CODA Nightclub, unlike its Toronto rival nightclub Ryze two intersections over, is known for their power bookings. The last three months have seen internationally acclaimed BPM headliners Art Department, Dubfire, and Maceo Plex all play massive two to four hour sets into the morning hours. Gaiser is most certainly not a producer who would fit this category.
Saturday night, Gaiser brought in a different crowd than what you would usually see in CODA. Almost everybody in attendance seemed to have been in and out of the techno scene for more than ten years, and had a select ear for the European inspired techno being played. Dramatized and emphasized by timely filter work and sustained breakdowns, Gaiser’s live produced bassline ripped through the speakers and sent the crowd into memories of the early music days. Even for the younger ones like myself, Gaiser’s music created a nostalgia we didn’t even have.
Gaiser hit the decks at about 1:30 AM and played a bit past 2:30 AM. While it would have been nice to see a longer set, I would personally take one-hour of live production over a three-hour techno mix. It felt as if he had a better set prepared, but was saving it for another night.
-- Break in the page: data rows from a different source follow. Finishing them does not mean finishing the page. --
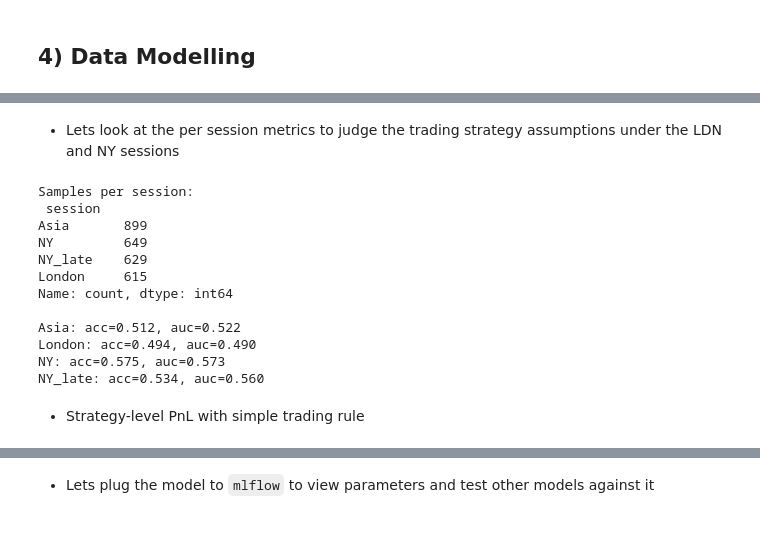
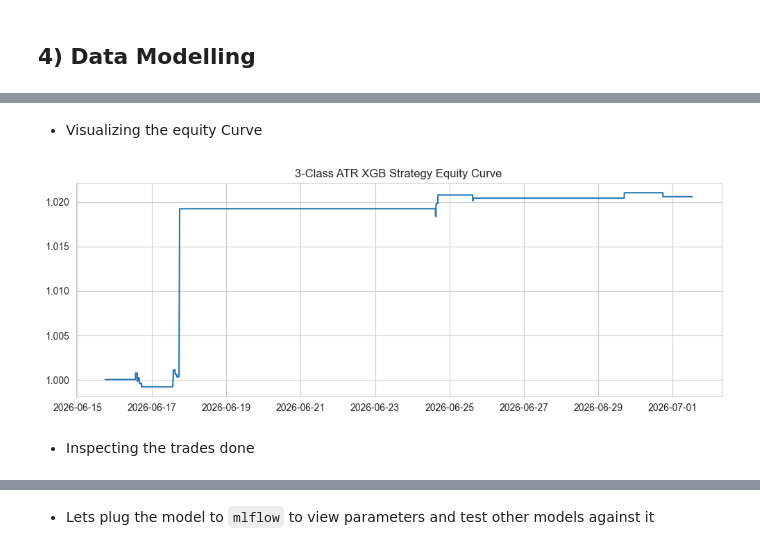
Before and after one commit to eugene-maina72/FX-trading-bot-EUR-USD, a Jupyter notebook: notebook.ipynb, the cells around one changed output, grey strips where cells are left out. Cells and saved outputs as stored; diff of their text form; code cells hidden in the pictures.

```diff
--- a/notebook.ipynb
+++ b/notebook.ipynb
@@ -1220,37 +1375,0 @@ for k, v in study.best_trial.params.items():
-# %%
-# Training final model on train+val set with best params
-
-best_params = study.best_trial.params.copy()
-
-best_xgb_clf = XGBClassifier(
-    **best_params,
-    random_state=42,
-    n_jobs=-1,
-    eval_metric="logloss",
-    tree_method="hist",
-)
-
-best_model = Pipeline(
-    steps=[
-        ("preprocess", preprocess),
-        ("model", best_xgb_clf),
-    ]
-)
-
-best_model.fit(X_trainval, y_trainval)
-
-# Save predictions for evaluation
-y_test_proba = best_model.predict_proba(X_test)[:, 1]
-y_test_pred = (y_test_proba > 0.5).astype(int)
-
-# Printing evaluation metrics
-print("Test Accuracy:", accuracy_score(y_test, y_test_pred))
-print("Test ROC AUC:", roc_auc_score(y_test, y_test_proba))
-
-print("\nClassification report:")
-print(classification_report(y_test, y_test_pred))
-
-cm = confusion_matrix(y_test, y_test_pred)
-ConfusionMatrixDisplay(cm).plot(cmap="Blues")
-plt.title("XGB – Test Confusion Matrix")
-plt.show()
@@ -1271,32 +1548,13 @@ weighted avg       0.53      0.53      0.53      2792
+# %% [markdown]
+* Visualizing the equity Curve
+# %%
+plt.figure(figsize=(12, 4))
+plt.plot(df_eval.index, df_eval["equity"])
+plt.title("3-Class ATR XGB Strategy Equity Curve")
+plt.grid(True)
+plt.savefig("images/3_Class_equity_curve.png")
+plt.show()
+# %% [output]
+[figure, added]
 # %% [markdown]
-* Lets look at the per session metrics to judge the trading strategy assumptions under the LDN and NY sessions
+* Inspecting the trades done
-# %%
-df_eval = df_test.copy()
-df_eval["y_true"] = y_test.values
-df_eval["y_pred"] = y_test_pred
-df_eval["y_proba"] = y_test_proba
-
-print("Samples per session:\n", df_eval["session"].value_counts(), "\n")
-
-for sess, grp in df_eval.groupby("session"):
-    if grp["y_true"].nunique() < 2:
-        auc_sess = float("nan")
-    else:
-        auc_sess = roc_auc_score(grp["y_true"], grp["y_proba"])
-    acc_sess = accuracy_score(grp["y_true"], grp["y_pred"])
-    print(f"{sess}: acc={acc_sess:.3f}, auc={auc_sess:.3f}")
-# %% [output]
-Samples per session:
- session
-Asia       899
-NY         649
-NY_late    629
-London     615
-Name: count, dtype: int64
-
-Asia: acc=0.512, auc=0.522
-London: acc=0.494, auc=0.490
-NY: acc=0.575, auc=0.573
-NY_late: acc=0.534, auc=0.560
-# %% [markdown]
-* Strategy-level PnL with simple trading rule
```
Also changed, not shown: parts of 73 cells of this notebook, 4 other files.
Throughout the set, Gaiser momentarily gave us a couple odd beats before aligning us with the deep and solid bassline he was carrying his set with. It was apparent that he didn’t consider Toronto to be a well-renowned techno spot as much as other producers did, and what he held back did not go unnoticed. Then again, can you blame a techno king for playing a seventy-minute set when the promoters couldn’t sell out four hundred tickets at $30?
Following Jon Gaiser’s set, Justin James took us into the early morning with some groovy tech house to techno beats, “Exit” by Dubfire being a remarkable addition to his mix. While I look forward to seeing more acts like Gaiser come to Toronto, I would hope that both the Toronto crowd and the underground techno producers are able to orchestrate events that call for 2 to 4 hour stays. As for Gaiser‘s overall performance, I would call this time more of a tease than a set. Until next time.